Natiae wouldn’t be able to say “but” or “because” or “beautiful.” Even the name for the Elari’s home, the Sanctuary, would be off-limits according to their alphabet. Well bugger me, that doesn’t work out at all!
I can’t use “spaghetti” because that’s Italian and there is no Italy in this world. I can’t use “tortilla,” either, because it’s Spanish. In terms of weapons, I can’t use “kunai,” “shuriken,” or “katana,” because those are all Japanese. If I made up new words for these objects, I would waste time on explaining what these new items are and confuse the reader.
In a different world, would we have called them guns? Pistols? Trains? Would we have shaped our houses the same? Would our fashion sense be different? We wouldn’t even speak English!
Does that mean to write a truly convincing fantasy novel, I have to not only create new races and new inventions, but also new languages? I’m still trying to perfect improve my first language and learn a second language, now I have to make up a third? Do not want!
I ran into a similar issue with God-Chosen. Why would a demon speak English? A demon wouldn’t. Therefore, English is Amara’s second language and she’s not terribly good at it. I didn’t make up another language, I just made up a name for it. I still wrote in English, but used a conversation tag mentioning the language, similar to what Terry Pratchett does in The Colour of Magic.
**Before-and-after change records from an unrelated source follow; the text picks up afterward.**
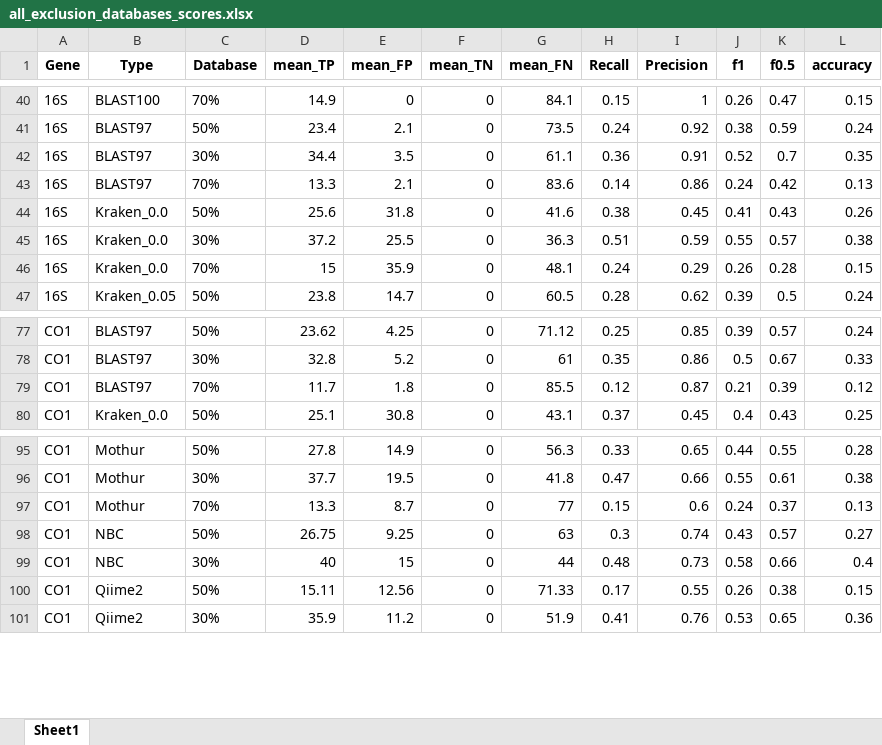
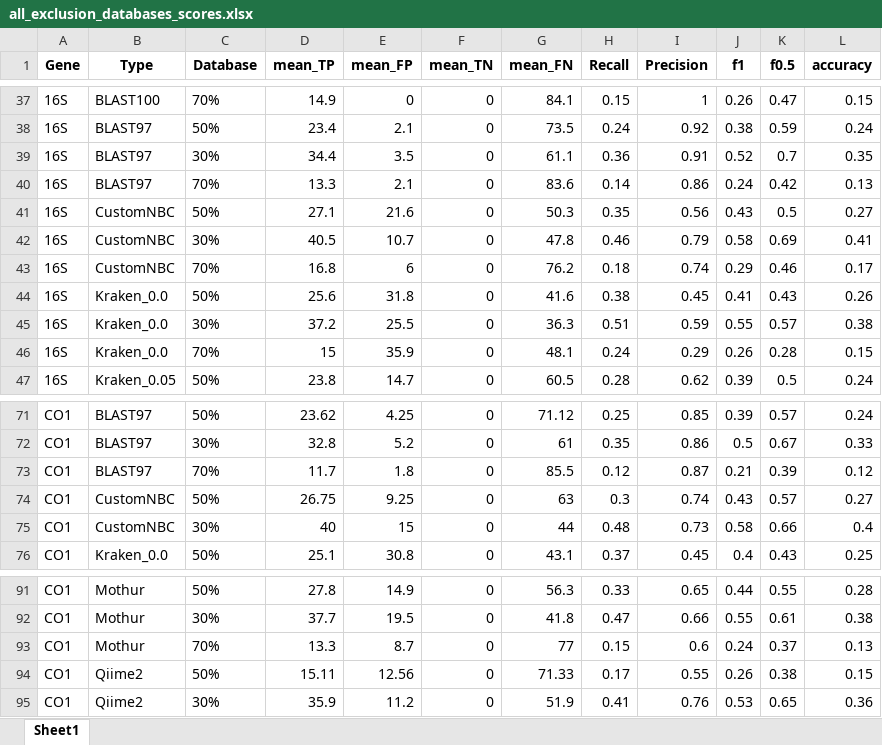
Before and after one commit to Computational-Biology-OceanOmics/OceanOmics-classifier-comparison, an Excel workbook: results/tables/all_exclusion_databases_scores.xlsx, sheet Sheet1, drawn as a sheet; only a part is shown, gaps mark what is left out; values as stored, in another font and other column widths than the file's, no borders; removed rows and columns are numbered as before the commit, all else as after; the diff covers the shown part only; the diff names each change by its address in the sheet, - before the commit and + after, or states it on an @@ line.

```diff
--- a/results/tables/all_exclusion_databases_scores.xlsx (sheet Sheet1)
+++ b/results/tables/all_exclusion_databases_scores.xlsx (sheet Sheet1)
+row 41: 16S | CustomNBC | 50% | 27.1 | 21.6 | 0 | 50.3 | 0.35 | 0.56 | 0.43 | 0.5 | 0.27
+row 42: 16S | CustomNBC | 30% | 40.5 | 10.7 | 0 | 47.8 | 0.46 | 0.79 | 0.58 | 0.69 | 0.41
+row 43: 16S | CustomNBC | 70% | 16.8 | 6 | 0 | 76.2 | 0.18 | 0.74 | 0.29 | 0.46 | 0.17
+row 74: CO1 | CustomNBC | 50% | 26.75 | 9.25 | 0 | 63 | 0.3 | 0.74 | 0.43 | 0.57 | 0.27
+row 75: CO1 | CustomNBC | 30% | 40 | 15 | 0 | 44 | 0.48 | 0.73 | 0.58 | 0.66 | 0.4
-row 98: CO1 | NBC | 50% | 26.75 | 9.25 | 0 | 63 | 0.3 | 0.74 | 0.43 | 0.57 | 0.27
-row 99: CO1 | NBC | 30% | 40 | 15 | 0 | 44 | 0.48 | 0.73 | 0.58 | 0.66 | 0.4
```
Also changed, not shown: 3 added rows and 12 removed rows elsewhere in this sheet, results/tables/All_F1_tables.xlsx, results/tables/Counted_correctness.xlsx, 20 other files.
That leaves me with one issue: Lucian and Amara are married, but what sense of matrimony do demons have? Certainly nothing like ours. Describing that mid-novel would be terribly dull and would add nothing to the story. Making up new a new word for marriage (and related terms) would erase the connotation, confuse the reader, and I would still have to stop mid-story to explain it.
The best solution I’ve thought of so far is to have a footnote (or something similar) to mention it. Something like:
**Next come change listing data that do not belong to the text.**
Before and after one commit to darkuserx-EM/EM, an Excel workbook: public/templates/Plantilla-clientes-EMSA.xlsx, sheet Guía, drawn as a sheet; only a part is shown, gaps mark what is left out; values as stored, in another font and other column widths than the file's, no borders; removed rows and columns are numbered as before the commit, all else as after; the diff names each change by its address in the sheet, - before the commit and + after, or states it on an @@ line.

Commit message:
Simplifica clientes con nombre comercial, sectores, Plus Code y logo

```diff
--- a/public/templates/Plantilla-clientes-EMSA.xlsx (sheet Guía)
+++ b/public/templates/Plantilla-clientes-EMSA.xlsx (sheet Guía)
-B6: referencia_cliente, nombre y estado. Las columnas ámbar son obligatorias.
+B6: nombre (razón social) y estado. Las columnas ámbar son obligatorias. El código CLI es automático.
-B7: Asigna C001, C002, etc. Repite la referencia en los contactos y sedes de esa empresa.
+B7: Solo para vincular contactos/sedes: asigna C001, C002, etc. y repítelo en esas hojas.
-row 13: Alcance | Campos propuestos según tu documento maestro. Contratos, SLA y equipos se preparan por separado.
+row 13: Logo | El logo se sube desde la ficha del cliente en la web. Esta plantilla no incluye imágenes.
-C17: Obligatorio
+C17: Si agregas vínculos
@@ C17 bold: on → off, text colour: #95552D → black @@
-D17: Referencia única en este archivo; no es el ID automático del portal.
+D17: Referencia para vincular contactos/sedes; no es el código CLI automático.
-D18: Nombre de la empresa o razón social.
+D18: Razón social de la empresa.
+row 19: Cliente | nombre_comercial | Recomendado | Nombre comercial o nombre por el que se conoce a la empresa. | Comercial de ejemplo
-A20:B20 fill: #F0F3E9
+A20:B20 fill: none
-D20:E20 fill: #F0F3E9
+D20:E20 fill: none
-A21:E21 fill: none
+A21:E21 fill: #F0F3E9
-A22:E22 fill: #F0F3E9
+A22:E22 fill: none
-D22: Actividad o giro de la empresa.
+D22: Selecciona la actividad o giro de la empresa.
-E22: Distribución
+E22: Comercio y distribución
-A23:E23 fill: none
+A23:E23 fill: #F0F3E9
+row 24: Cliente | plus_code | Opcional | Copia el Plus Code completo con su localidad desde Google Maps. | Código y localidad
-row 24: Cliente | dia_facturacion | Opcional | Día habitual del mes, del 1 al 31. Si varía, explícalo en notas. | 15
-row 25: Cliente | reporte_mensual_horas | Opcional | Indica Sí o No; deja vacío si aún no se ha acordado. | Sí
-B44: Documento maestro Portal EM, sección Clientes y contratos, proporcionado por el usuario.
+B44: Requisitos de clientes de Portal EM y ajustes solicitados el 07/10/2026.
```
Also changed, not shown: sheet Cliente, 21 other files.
Demons have a very different sense of matrimony than we do. There is no direct translation (our language to theirs) of “marriage,” “wedding,” “husband,” “wife,” and other such words. However, these English words have similar meaning to the Amilain sense of “marriage” and “life partnership,” and are substituted in place of a more literal translation for the sake of coherency.
Such a note wouldn’t take the reader far out of the story and would explain the unlikelihood of millennia-old demons having the same notion of marriage as us measly humans. I do not want to spend any more than a couple sentences on the notion since the story is not about matrimony. Having it as a footnote instead of mid-paragraph would also accentuate the fact that it’s a minor detail that doesn’t affect the reader’s understanding of the novel.
Perhaps there’s a better way to get that idea across, but I haven’t found it yet.
Etymology is a pain.